WHAT IS NEEDED:
Copy out each line of the listing that has the word "grey" in it.

(Beginning of DATA TO PROCESS)

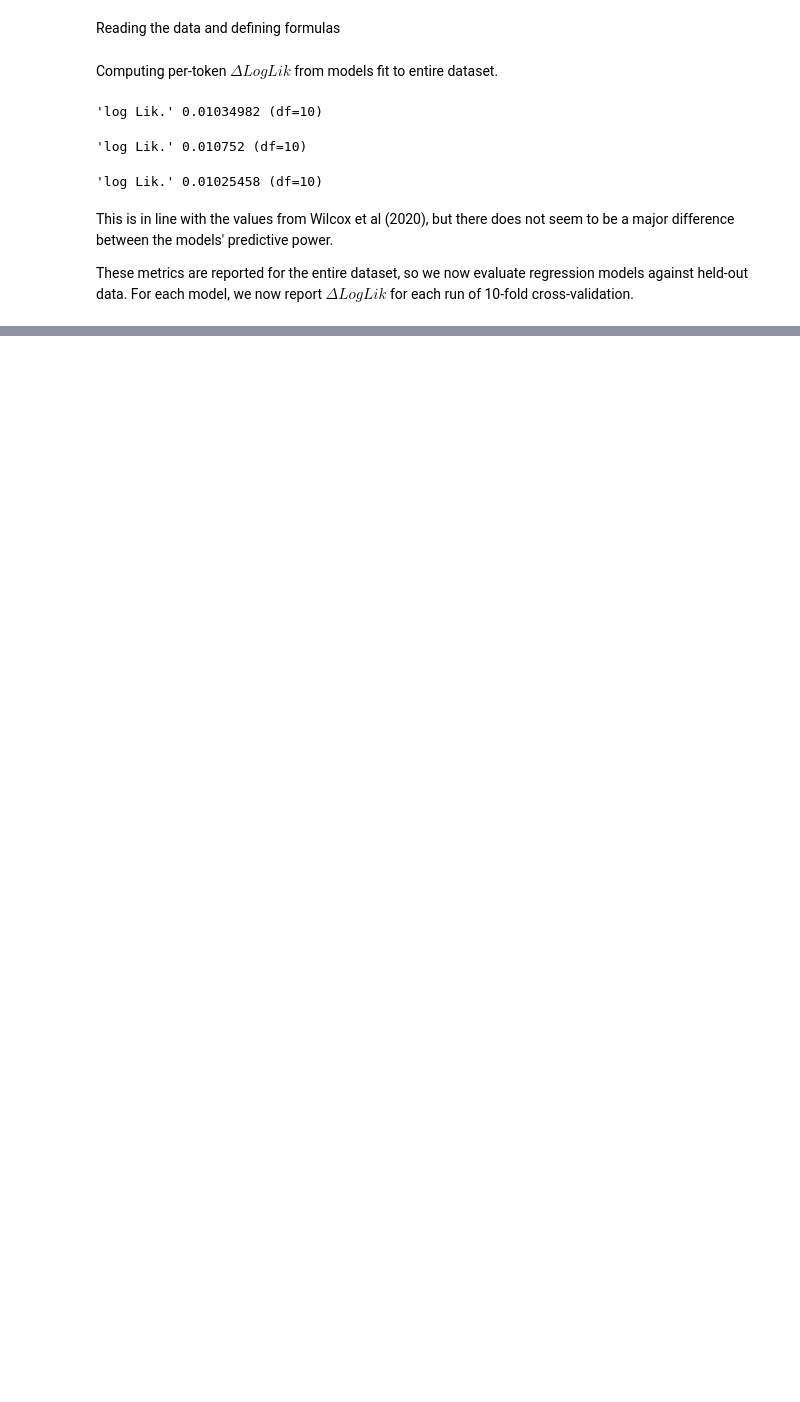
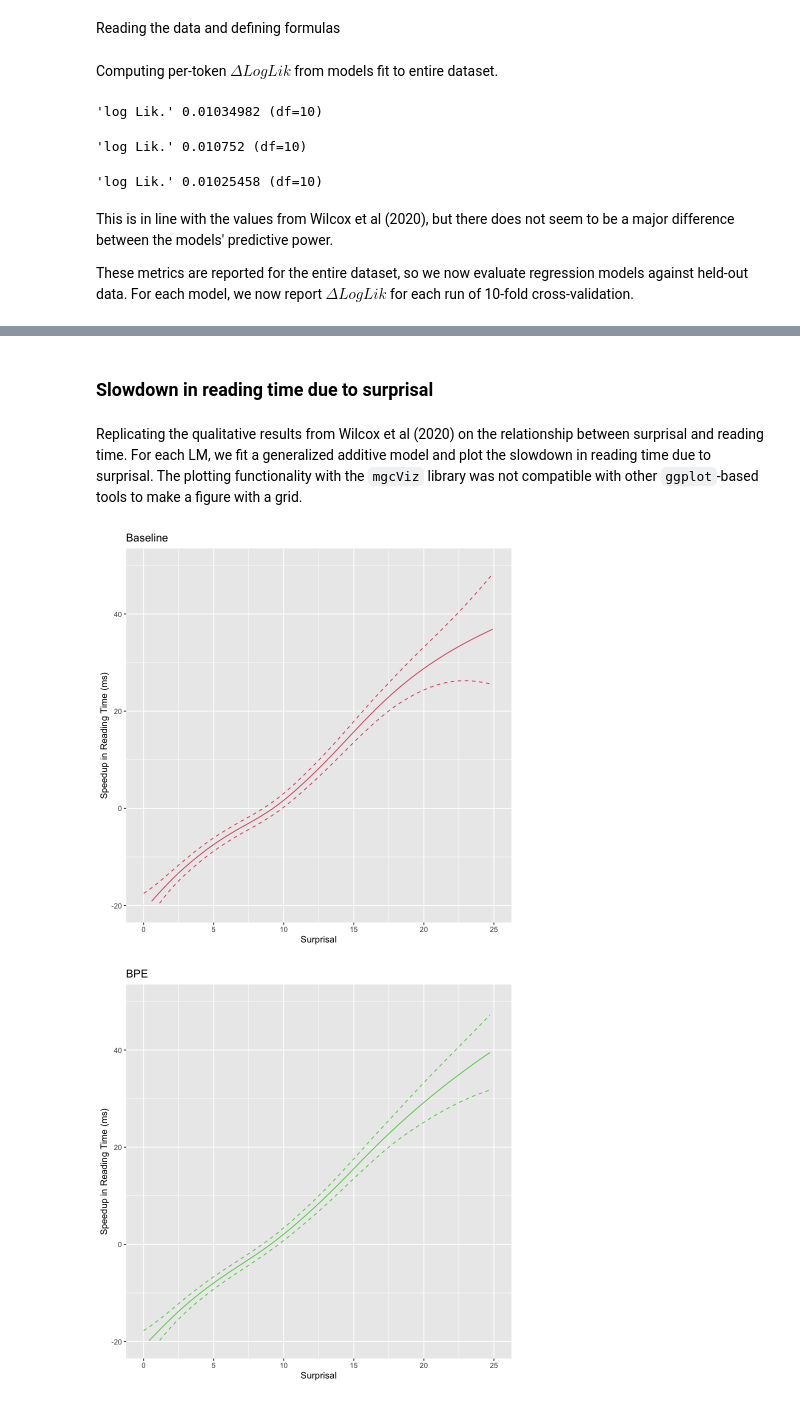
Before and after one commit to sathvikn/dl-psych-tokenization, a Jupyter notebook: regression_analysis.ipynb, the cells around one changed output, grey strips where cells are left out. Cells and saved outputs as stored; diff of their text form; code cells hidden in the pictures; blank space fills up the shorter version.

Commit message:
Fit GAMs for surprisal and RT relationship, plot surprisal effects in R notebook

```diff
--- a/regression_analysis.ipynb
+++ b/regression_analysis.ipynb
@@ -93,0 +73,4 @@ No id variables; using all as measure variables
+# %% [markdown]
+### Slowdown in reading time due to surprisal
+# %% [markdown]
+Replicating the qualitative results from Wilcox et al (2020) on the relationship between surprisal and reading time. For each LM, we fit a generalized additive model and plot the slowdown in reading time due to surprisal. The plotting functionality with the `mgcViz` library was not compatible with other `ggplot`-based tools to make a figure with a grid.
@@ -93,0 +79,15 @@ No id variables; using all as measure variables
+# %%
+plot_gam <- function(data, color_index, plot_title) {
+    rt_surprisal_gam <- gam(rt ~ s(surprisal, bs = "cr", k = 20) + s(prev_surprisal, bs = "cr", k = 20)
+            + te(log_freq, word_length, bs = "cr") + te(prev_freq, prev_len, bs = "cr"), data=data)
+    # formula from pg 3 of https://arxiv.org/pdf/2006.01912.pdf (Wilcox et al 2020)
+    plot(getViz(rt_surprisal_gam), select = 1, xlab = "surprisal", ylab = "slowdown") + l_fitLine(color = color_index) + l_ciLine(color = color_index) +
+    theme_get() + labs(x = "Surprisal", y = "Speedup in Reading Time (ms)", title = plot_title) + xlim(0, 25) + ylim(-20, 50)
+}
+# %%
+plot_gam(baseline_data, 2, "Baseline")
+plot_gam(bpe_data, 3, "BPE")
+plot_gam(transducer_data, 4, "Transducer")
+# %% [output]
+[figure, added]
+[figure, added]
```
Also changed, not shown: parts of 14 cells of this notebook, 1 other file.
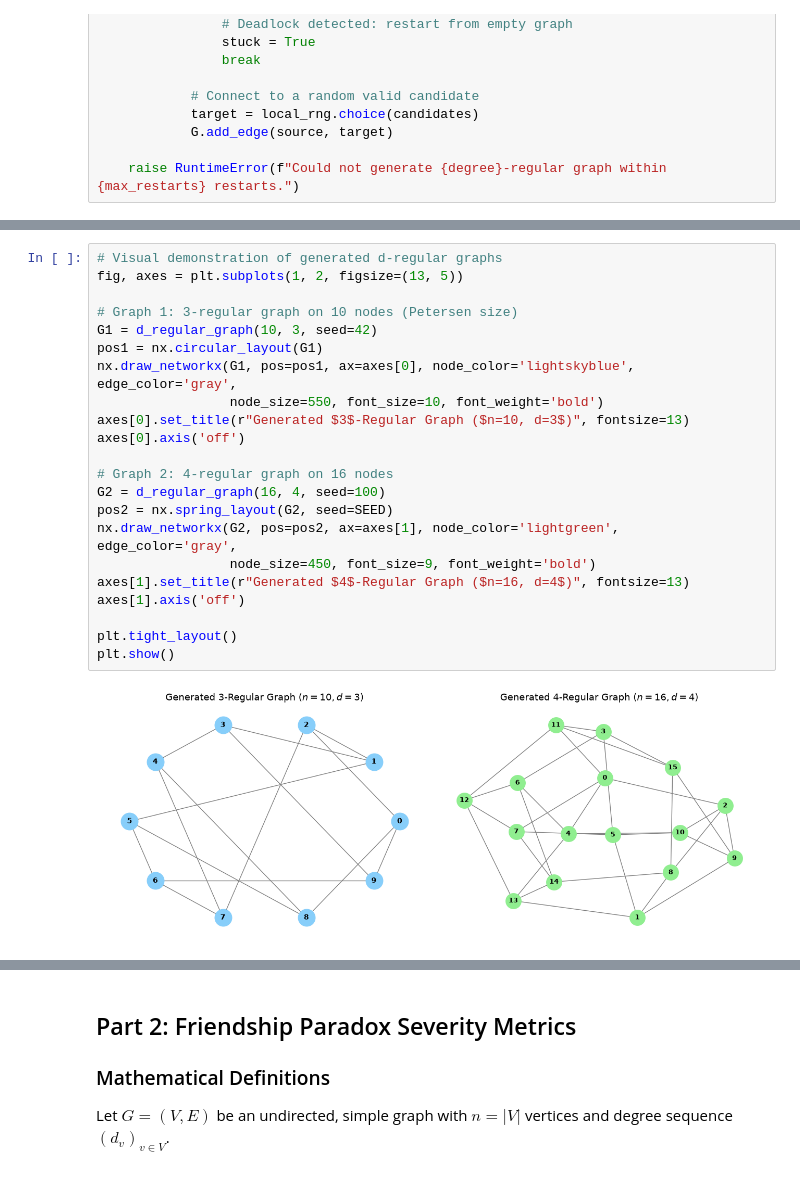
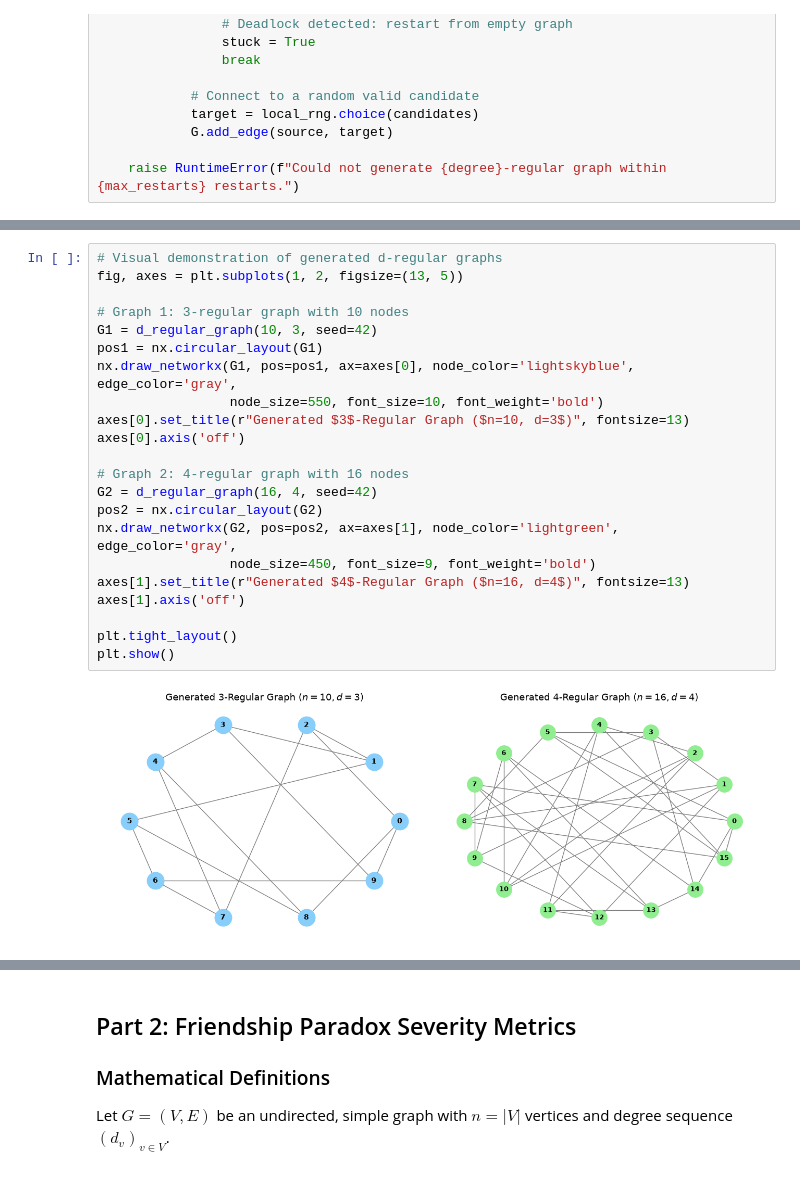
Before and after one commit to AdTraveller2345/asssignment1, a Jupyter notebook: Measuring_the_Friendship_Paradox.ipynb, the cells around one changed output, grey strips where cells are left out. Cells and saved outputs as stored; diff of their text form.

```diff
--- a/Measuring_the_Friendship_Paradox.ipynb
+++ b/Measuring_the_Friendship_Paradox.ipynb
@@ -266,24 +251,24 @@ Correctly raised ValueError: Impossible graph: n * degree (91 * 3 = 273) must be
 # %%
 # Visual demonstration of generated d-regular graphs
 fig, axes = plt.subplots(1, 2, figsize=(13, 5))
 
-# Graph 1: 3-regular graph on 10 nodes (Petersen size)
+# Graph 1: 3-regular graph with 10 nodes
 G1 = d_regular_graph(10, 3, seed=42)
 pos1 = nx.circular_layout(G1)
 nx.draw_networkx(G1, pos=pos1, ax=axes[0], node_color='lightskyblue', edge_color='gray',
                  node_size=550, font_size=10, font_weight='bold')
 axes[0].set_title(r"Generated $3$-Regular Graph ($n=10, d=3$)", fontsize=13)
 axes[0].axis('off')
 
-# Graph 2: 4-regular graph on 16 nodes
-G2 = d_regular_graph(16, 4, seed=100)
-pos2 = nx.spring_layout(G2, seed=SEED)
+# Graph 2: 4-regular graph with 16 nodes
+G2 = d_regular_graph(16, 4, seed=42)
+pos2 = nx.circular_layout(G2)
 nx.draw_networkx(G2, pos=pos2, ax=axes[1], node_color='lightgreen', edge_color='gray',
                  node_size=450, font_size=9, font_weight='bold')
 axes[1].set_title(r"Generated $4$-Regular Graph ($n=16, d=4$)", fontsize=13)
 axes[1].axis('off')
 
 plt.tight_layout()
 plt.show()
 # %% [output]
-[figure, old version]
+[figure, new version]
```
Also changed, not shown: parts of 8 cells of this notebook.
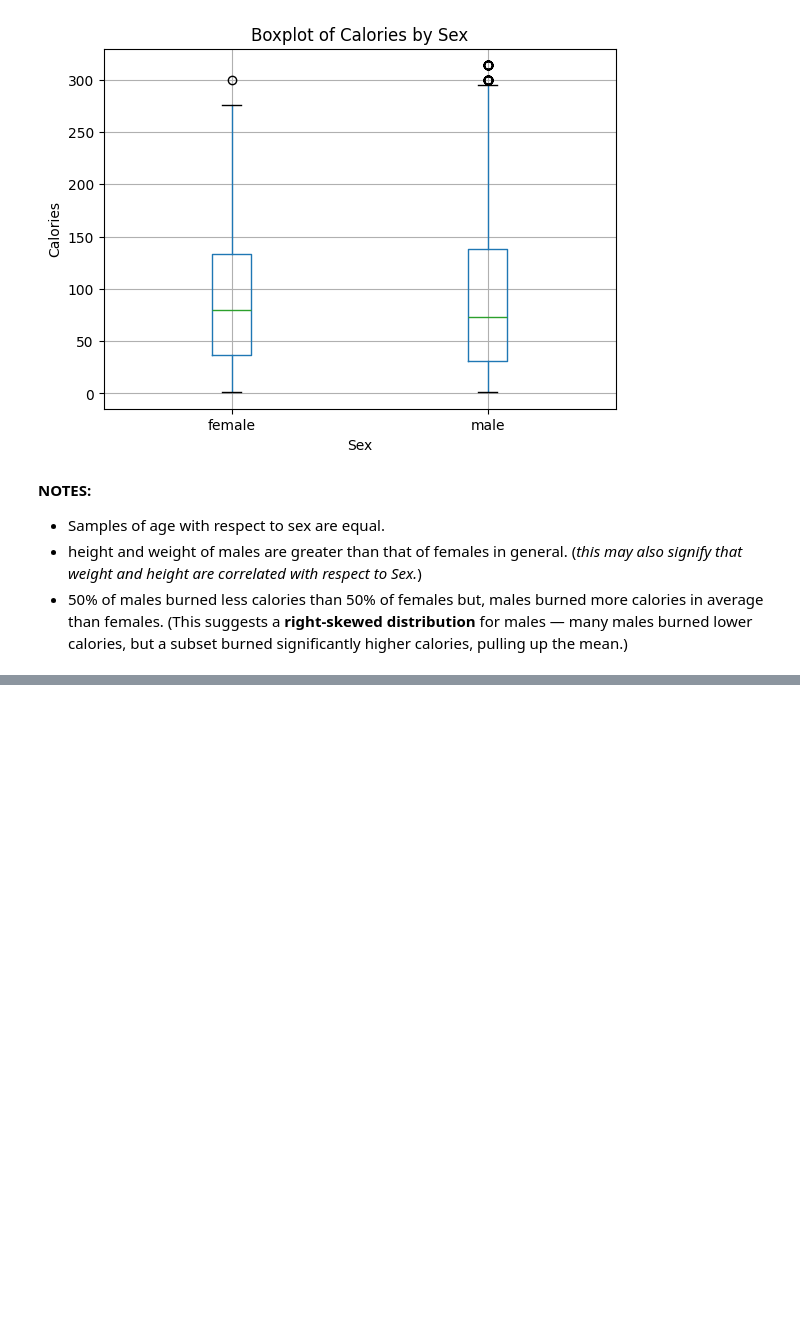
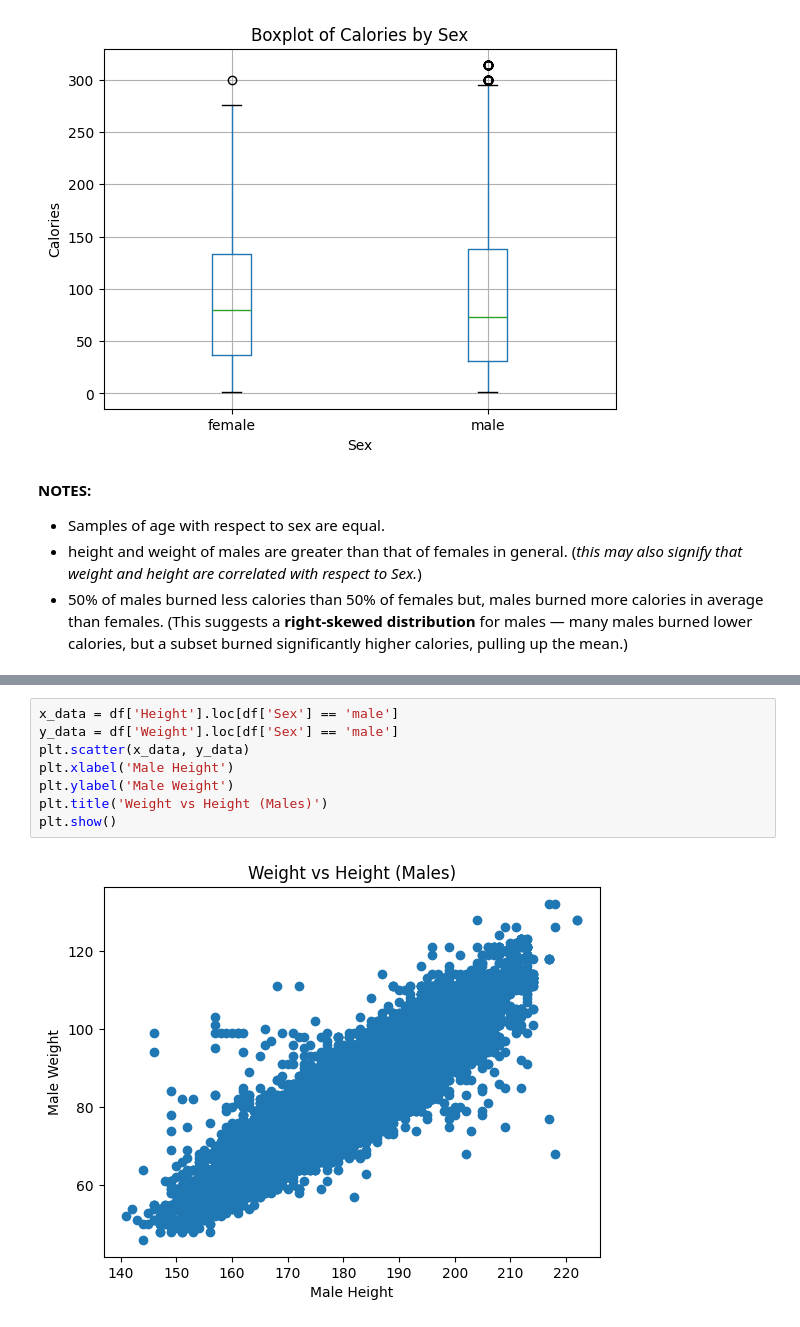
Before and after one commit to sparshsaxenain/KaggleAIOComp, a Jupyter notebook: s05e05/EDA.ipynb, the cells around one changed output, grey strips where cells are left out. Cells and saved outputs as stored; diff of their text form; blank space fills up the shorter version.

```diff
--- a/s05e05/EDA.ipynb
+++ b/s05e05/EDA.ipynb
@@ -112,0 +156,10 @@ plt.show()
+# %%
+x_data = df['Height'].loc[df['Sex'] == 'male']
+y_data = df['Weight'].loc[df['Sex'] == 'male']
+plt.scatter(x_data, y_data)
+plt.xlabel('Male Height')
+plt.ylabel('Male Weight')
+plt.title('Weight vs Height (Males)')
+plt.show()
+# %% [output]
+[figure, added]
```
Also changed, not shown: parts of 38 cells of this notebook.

(End of DATA TO PROCESS)

SOLUTION TO THIS TASK:
Before and after one commit to sathvikn/dl-psych-tokenization, a Jupyter notebook: regression_analysis.ipynb, the cells around one changed output, grey strips where cells are left out. Cells and saved outputs as stored; diff of their text form; code cells hidden in the pictures; blank space fills up the shorter version.
Before and after one commit to AdTraveller2345/asssignment1, a Jupyter notebook: Measuring_the_Friendship_Paradox.ipynb, the cells around one changed output, grey strips where cells are left out. Cells and saved outputs as stored; diff of their text form.
Before and after one commit to sparshsaxenain/KaggleAIOComp, a Jupyter notebook: s05e05/EDA.ipynb, the cells around one changed output, grey strips where cells are left out. Cells and saved outputs as stored; diff of their text form; blank space fills up the shorter version.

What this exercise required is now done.